_Requirement_
Everything in the listing must be repeated exactly, apart from the images.

_Data_

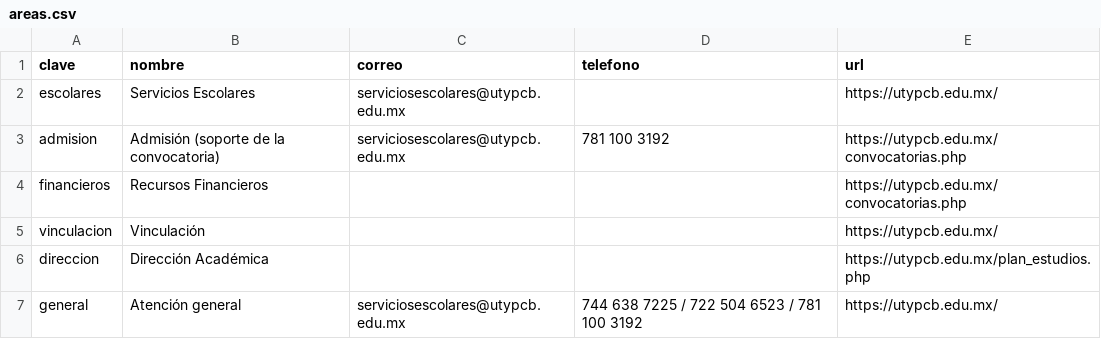
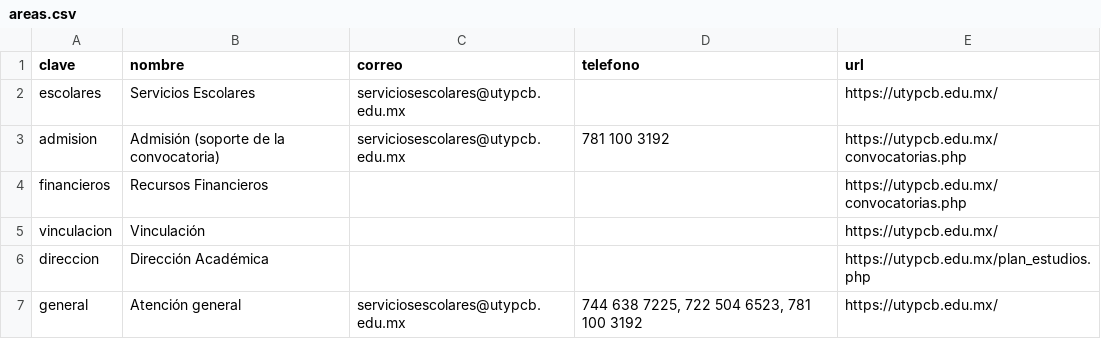
Before and after one commit to victorbau2387-ctrl/buscador-utypcb, a CSV file: conocimiento/areas.csv, drawn as a sheet.

Commit message:
Ajustes tras integrar la base de conocimiento real
- Indice: desempate por BM25 antes de recortar a 1.0 y claves numéricas ("2026") sin warning
- Pruebas: Enfermería es 'próximamente' (tiene su propia pregunta); el ejemplo de no ofertada es Medicina;
  la consulta ambigua de prueba pasa a 'fecha' (con el léxico nuevo 'examen' ya apunta al examen de admisión)
- areas.csv: teléfonos de atención general dentro del límite de 40 caracteres
- Widget: un enlace tel: por cada número cuando el área publica varios
- config.example.php: contacto general apunta a la portada (contacto.php da 404)

```diff
--- a/conocimiento/areas.csv
+++ b/conocimiento/areas.csv
@@ -6,2 +6,2 @@ vinculacion,Vinculación,,,https://utypcb.edu.mx/
 direccion,Dirección Académica,,,https://utypcb.edu.mx/plan_estudios.php
-general,Atención general,serviciosescolares@utypcb.edu.mx,744 638 7225 / 722 504 6523 / 781 100 3192,https://utypcb.edu.mx/
+general,Atención general,serviciosescolares@utypcb.edu.mx,"744 638 7225, 722 504 6523, 781 100 3192",https://utypcb.edu.mx/
```
Also changed, not shown: 15 other files.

_Answer to the exercise_
Before and after one commit to victorbau2387-ctrl/buscador-utypcb, a CSV file: conocimiento/areas.csv, drawn as a sheet.

Commit message:
Ajustes tras integrar la base de conocimiento real
- Indice: desempate por BM25 antes de recortar a 1.0 y claves numéricas ("2026") sin warning
- Pruebas: Enfermería es 'próximamente' (tiene su propia pregunta); el ejemplo de no ofertada es Medicina;
  la consulta ambigua de prueba pasa a 'fecha' (con el léxico nuevo 'examen' ya apunta al examen de admisión)
- areas.csv: teléfonos de atención general dentro del límite de 40 caracteres
- Widget: un enlace tel: por cada número cuando el área publica varios
- config.example.php: contacto general apunta a la portada (contacto.php da 404)

```diff
--- a/conocimiento/areas.csv
+++ b/conocimiento/areas.csv
@@ -6,2 +6,2 @@ vinculacion,Vinculación,,,https://utypcb.edu.mx/
 direccion,Dirección Académica,,,https://utypcb.edu.mx/plan_estudios.php
-general,Atención general,serviciosescolares@utypcb.edu.mx,744 638 7225 / 722 504 6523 / 781 100 3192,https://utypcb.edu.mx/
+general,Atención general,serviciosescolares@utypcb.edu.mx,"744 638 7225, 722 504 6523, 781 100 3192",https://utypcb.edu.mx/
```
Also changed, not shown: 15 other files.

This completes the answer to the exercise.